In the ICU, Connie was having a rough day. Moaning and crying out incoherently every 30 seconds, Connie was in near constant motion with her twisting and turning in bed. Pillows had been packed along both bed rails to protect her as she thrashed about. Every few minutes, her legs would begin shaking, then the tremors would move up into her torso and eventually, her arms and hands. At the climax of these convulsions, Connie would wail before collapsing into sobs. Connie had been suffering opiate withdrawal since arriving earlier this morning. Witnessing this insufferable torment is nearly as painful for the observer as it is for the patient.
I sat in a chair next to Connie’s bed, whispered a prayer for healing and began to play. The effect of the musical intervention was immediate, as the music seemed to distract her. For the next three minutes, Connie barely moved a muscle and was nearly silent. Then the leg tremor began and culminated in her crying out and thrashing back and forth for several seconds. Then… silence.
For the next 40 minutes, Connie and I repeated this process until finally, she fell silent and exhausted. Connie had fallen asleep. Her respiration rate slowed as I heard her taking deep, long breaths. After 3 minutes, her monitor showed her O2 saturation had improved from 89 to 92 and her heart rate dropped from 142 to 120. Even more amazing, Connie was completely still and at rest.
After doing this work for the past 8 years, I still find myself being surprised at the power of Live Therapeutic Music. And I remember my friend Emily telling me how music is able to touch us in places where medicine can’t always reach.

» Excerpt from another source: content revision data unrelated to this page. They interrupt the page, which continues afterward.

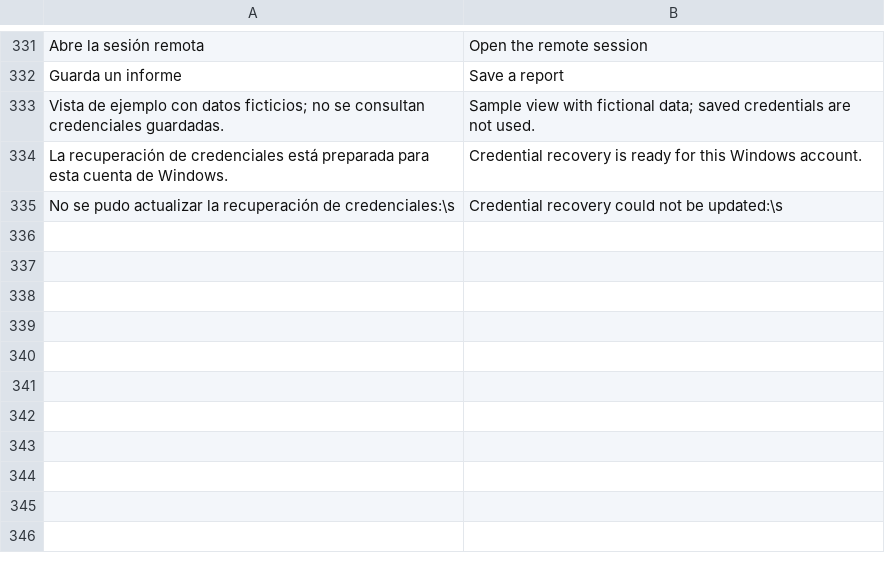
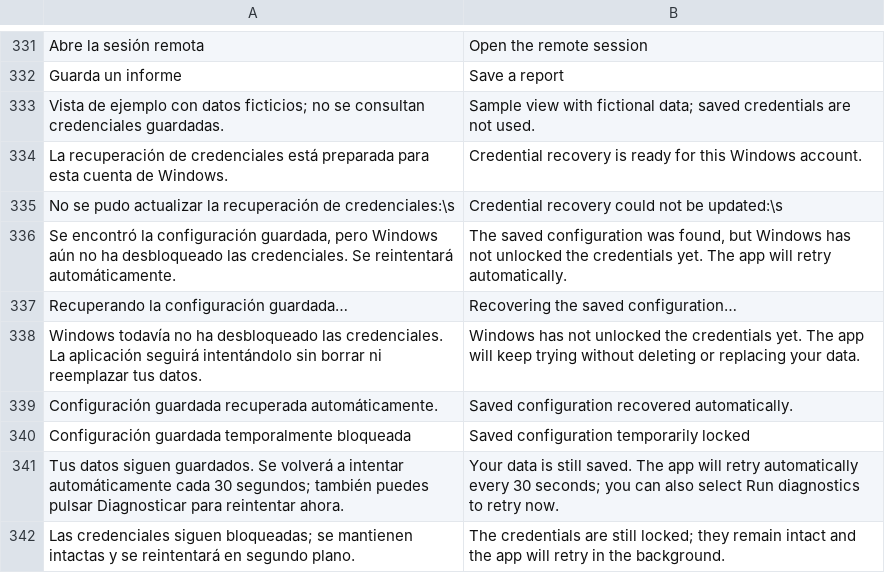
Before and after one commit to Albjav12345/remote-pc-bridge, a TSV file: src-modern/Localization.tsv, drawn as a sheet; only a part is shown, gaps mark what is left out.

Commit message:
Recover locked settings without showing empty setup

```diff
--- a/src-modern/Localization.tsv
+++ b/src-modern/Localization.tsv
@@ -335 +335,8 @@ La recuperación de credenciales está preparada para esta cuenta de Windows.	Cr
 No se pudo actualizar la recuperación de credenciales:\s	Credential recovery could not be updated:\s
+Se encontró la configuración guardada, pero Windows aún no ha desbloqueado las credenciales. Se reintentará automáticamente.	The saved configuration was found, but Windows has not unlocked the credentials yet. The app will retry automatically.
+Recuperando la configuración guardada…	Recovering the saved configuration…
+Windows todavía no ha desbloqueado las credenciales. La aplicación seguirá intentándolo sin borrar ni reemplazar tus datos.	Windows has not unlocked the credentials yet. The app will keep trying without deleting or replacing your data.
+Configuración guardada recuperada automáticamente.	Saved configuration recovered automatically.
+Configuración guardada temporalmente bloqueada	Saved configuration temporarily locked
+Tus datos siguen guardados. Se volverá a intentar automáticamente cada 30 segundos; también puedes pulsar Diagnosticar para reintentar ahora.	Your data is still saved. The app will retry automatically every 30 seconds; you can also select Run diagnostics to retry now.
+Las credenciales siguen bloqueadas; se mantienen intactas y se reintentará en segundo plano.	The credentials are still locked; they remain intact and the app will retry in the background.
```
Also changed, not shown: 5 other files.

As I write this, Connie’s withdrawal symptoms have likely run their course. So I pray for her healing and hope that she finds peace in a world marred by illness and disease. And if even only for a moment, I am grateful that Connie was able to experience a small measure of comfort and healing through my music.